TRY IT: Where a line in the entries below contains the word "fontsize", count it. Return the total alone.

DATASET RECORDS:

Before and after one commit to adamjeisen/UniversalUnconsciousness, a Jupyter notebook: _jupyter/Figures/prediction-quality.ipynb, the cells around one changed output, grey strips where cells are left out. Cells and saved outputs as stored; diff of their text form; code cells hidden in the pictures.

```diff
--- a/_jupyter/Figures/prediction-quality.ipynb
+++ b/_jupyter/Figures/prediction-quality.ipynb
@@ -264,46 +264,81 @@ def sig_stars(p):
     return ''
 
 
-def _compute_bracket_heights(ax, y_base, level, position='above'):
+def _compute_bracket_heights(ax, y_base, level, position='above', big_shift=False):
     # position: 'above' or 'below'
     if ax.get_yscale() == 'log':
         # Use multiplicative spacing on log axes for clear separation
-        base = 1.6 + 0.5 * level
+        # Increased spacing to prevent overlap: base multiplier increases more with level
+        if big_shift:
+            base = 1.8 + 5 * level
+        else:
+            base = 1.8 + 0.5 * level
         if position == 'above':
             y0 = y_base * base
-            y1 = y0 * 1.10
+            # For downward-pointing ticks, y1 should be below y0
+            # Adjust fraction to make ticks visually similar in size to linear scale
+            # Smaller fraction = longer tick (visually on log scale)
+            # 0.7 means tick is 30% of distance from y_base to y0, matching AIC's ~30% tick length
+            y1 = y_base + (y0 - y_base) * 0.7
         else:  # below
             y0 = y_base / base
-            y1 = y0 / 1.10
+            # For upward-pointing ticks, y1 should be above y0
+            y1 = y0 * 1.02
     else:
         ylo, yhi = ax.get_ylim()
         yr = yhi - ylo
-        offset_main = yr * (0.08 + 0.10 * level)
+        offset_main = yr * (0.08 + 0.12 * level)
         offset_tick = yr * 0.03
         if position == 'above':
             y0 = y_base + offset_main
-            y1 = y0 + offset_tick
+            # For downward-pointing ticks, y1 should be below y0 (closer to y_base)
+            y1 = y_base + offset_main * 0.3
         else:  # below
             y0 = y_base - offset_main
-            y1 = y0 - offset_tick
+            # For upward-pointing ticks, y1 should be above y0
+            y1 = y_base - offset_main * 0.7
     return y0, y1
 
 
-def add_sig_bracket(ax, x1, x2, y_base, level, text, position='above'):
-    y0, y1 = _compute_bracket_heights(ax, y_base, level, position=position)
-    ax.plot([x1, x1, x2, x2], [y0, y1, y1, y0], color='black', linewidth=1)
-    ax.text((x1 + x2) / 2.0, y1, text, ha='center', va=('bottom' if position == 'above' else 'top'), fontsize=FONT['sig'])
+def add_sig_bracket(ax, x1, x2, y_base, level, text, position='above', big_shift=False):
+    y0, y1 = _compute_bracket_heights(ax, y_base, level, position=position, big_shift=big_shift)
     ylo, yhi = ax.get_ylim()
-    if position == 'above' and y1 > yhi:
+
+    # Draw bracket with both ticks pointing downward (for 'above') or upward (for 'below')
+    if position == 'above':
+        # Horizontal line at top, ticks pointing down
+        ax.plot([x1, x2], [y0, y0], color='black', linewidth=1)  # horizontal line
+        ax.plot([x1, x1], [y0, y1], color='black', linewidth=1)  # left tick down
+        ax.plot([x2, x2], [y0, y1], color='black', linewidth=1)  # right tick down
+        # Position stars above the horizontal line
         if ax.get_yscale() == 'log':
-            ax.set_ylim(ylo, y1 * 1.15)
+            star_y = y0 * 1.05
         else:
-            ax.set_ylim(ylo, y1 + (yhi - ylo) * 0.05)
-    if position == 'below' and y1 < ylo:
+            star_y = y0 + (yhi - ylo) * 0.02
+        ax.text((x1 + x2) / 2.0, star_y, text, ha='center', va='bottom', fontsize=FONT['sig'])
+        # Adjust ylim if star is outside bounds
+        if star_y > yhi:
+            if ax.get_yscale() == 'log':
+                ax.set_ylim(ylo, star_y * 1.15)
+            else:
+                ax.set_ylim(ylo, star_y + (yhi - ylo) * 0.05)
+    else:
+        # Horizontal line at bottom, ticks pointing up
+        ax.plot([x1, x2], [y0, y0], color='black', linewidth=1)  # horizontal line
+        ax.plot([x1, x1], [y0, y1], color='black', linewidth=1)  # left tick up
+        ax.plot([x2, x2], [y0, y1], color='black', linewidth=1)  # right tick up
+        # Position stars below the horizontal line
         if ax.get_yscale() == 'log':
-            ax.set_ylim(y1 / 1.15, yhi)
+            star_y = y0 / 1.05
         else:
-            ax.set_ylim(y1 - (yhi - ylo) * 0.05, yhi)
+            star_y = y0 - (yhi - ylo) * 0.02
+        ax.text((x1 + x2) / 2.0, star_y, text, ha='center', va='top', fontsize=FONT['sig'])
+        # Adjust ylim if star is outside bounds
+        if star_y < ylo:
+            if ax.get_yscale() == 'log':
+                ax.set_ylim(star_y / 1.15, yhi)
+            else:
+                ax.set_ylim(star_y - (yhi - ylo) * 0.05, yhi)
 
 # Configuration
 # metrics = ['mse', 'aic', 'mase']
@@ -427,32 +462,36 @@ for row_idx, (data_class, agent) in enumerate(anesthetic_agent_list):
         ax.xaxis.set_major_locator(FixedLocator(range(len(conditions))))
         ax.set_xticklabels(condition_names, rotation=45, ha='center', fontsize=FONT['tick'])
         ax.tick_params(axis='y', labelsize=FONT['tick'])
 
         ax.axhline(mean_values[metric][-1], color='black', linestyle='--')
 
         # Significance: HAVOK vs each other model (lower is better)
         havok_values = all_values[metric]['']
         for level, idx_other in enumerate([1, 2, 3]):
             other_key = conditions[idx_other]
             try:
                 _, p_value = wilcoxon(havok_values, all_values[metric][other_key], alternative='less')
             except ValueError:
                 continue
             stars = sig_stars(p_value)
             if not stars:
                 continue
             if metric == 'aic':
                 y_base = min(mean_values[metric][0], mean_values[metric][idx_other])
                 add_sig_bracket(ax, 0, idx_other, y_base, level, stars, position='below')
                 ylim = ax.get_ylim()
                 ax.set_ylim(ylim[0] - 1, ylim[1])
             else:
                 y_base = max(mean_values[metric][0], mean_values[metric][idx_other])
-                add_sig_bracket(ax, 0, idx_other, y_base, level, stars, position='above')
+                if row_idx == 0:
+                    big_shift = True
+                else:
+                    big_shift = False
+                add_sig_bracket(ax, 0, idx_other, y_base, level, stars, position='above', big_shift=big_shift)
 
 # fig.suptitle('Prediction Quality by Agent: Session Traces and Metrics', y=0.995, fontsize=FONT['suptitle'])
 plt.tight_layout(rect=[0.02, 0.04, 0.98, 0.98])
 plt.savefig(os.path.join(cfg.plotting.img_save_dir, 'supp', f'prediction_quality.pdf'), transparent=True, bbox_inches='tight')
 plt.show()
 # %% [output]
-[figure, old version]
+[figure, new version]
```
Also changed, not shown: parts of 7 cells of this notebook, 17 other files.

==

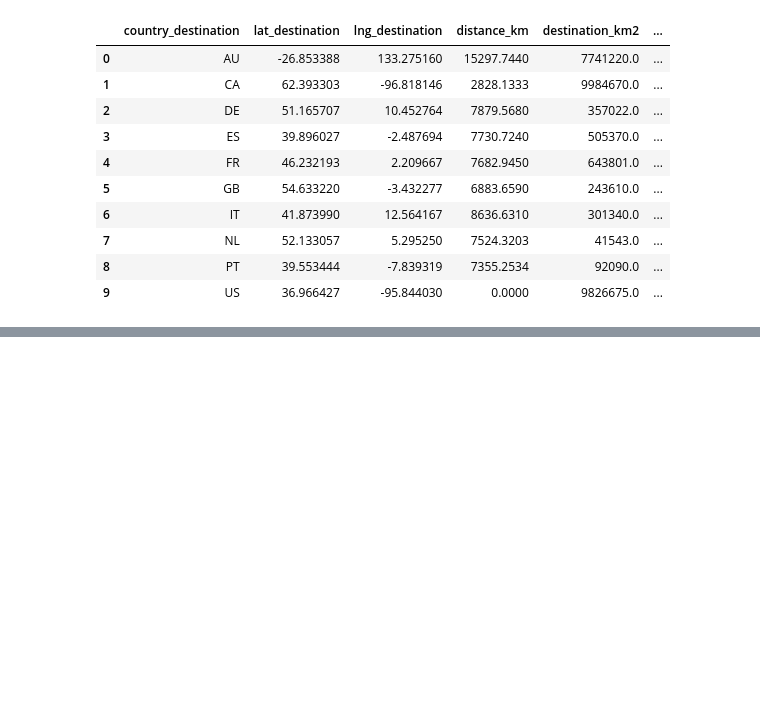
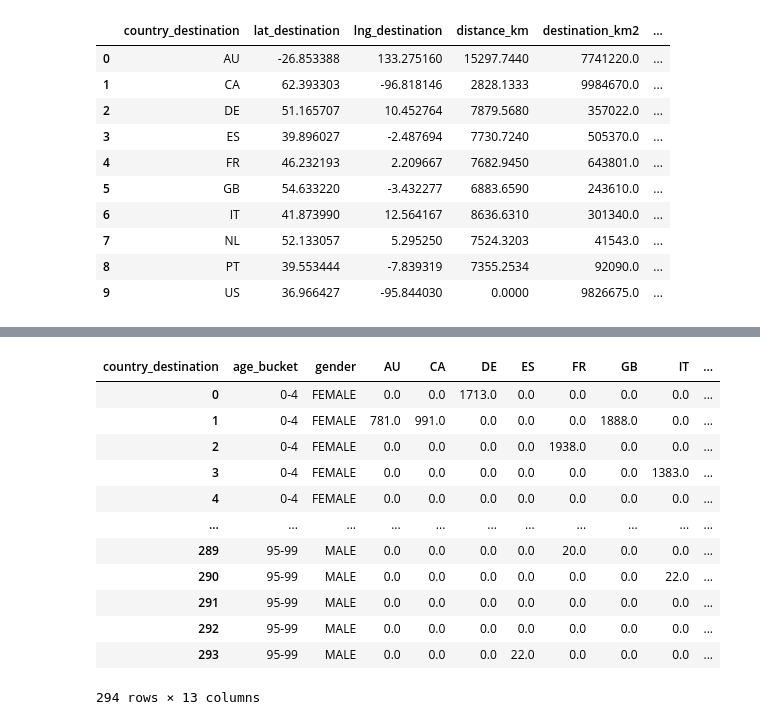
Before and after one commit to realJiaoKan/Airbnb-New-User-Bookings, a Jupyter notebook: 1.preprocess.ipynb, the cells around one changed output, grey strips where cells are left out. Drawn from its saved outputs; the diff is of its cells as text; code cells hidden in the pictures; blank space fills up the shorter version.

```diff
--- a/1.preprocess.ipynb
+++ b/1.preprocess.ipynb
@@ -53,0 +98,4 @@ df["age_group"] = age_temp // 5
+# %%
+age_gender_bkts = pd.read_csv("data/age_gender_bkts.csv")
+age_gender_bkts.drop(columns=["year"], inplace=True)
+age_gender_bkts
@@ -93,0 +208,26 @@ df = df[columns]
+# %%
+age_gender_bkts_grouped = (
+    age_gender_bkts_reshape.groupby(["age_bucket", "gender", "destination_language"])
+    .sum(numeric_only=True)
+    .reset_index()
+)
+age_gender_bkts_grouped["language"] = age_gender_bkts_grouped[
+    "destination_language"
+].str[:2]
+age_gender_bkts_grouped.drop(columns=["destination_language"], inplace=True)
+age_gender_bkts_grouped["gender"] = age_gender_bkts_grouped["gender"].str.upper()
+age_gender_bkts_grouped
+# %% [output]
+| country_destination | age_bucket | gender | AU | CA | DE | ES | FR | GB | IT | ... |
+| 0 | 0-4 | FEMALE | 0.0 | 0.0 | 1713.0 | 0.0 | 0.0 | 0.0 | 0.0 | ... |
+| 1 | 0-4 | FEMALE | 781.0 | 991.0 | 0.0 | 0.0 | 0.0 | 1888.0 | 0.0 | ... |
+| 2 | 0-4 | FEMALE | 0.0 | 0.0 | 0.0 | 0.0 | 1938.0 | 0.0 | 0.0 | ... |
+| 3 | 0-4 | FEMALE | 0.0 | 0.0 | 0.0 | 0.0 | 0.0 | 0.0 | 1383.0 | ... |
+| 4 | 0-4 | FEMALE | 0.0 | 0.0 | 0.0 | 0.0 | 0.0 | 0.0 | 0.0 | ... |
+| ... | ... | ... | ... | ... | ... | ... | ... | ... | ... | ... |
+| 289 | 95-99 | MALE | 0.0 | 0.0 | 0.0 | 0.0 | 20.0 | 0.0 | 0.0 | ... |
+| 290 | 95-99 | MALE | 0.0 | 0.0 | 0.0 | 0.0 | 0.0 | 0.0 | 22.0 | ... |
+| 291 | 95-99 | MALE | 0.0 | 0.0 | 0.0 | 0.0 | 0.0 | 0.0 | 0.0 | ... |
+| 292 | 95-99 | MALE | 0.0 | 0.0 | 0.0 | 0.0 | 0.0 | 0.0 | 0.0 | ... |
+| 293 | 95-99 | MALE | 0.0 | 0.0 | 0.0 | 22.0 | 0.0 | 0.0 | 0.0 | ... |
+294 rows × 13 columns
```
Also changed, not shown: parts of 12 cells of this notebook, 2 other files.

...

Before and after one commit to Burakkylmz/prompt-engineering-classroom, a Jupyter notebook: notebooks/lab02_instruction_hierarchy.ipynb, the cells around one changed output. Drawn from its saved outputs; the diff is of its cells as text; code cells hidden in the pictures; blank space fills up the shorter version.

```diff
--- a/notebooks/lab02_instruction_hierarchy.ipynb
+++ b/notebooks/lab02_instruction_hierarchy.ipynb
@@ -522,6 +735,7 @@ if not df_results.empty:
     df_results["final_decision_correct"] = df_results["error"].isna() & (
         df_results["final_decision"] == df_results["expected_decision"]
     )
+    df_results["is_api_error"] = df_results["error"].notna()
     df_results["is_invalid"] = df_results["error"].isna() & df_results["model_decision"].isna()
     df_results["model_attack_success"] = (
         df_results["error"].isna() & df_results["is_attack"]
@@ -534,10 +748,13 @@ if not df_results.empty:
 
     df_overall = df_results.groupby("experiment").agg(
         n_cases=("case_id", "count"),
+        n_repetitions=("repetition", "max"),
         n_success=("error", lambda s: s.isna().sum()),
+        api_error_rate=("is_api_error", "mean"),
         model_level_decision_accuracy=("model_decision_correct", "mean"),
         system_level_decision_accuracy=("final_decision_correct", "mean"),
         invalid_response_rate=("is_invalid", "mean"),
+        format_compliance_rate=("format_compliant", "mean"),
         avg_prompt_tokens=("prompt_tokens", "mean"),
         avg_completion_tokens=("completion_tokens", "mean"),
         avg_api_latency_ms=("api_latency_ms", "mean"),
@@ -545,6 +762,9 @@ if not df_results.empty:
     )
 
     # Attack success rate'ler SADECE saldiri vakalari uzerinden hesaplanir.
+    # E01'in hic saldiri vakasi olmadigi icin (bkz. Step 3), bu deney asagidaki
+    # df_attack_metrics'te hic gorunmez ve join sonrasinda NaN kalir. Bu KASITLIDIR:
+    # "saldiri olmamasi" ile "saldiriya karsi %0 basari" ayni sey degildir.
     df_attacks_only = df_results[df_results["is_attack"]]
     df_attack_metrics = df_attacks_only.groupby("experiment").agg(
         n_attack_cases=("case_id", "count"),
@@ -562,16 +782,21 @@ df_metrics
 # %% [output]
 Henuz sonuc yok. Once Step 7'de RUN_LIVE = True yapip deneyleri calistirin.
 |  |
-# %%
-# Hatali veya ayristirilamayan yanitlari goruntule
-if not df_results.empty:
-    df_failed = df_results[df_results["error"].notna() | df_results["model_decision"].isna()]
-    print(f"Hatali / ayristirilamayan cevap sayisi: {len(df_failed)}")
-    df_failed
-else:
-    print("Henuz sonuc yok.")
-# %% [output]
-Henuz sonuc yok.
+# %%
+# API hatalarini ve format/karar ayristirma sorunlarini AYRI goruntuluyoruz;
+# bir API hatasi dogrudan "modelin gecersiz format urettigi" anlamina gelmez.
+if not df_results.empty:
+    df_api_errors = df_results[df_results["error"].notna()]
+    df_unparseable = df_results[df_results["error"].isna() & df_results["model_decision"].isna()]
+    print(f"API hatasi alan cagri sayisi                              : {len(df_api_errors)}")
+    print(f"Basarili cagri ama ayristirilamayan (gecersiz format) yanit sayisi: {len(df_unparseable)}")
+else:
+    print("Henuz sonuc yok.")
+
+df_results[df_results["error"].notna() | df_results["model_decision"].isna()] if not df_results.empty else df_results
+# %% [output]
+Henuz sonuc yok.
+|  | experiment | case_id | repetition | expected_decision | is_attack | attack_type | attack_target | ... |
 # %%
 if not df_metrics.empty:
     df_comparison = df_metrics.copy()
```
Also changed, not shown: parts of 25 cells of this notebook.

YOUR SOLUTION: 5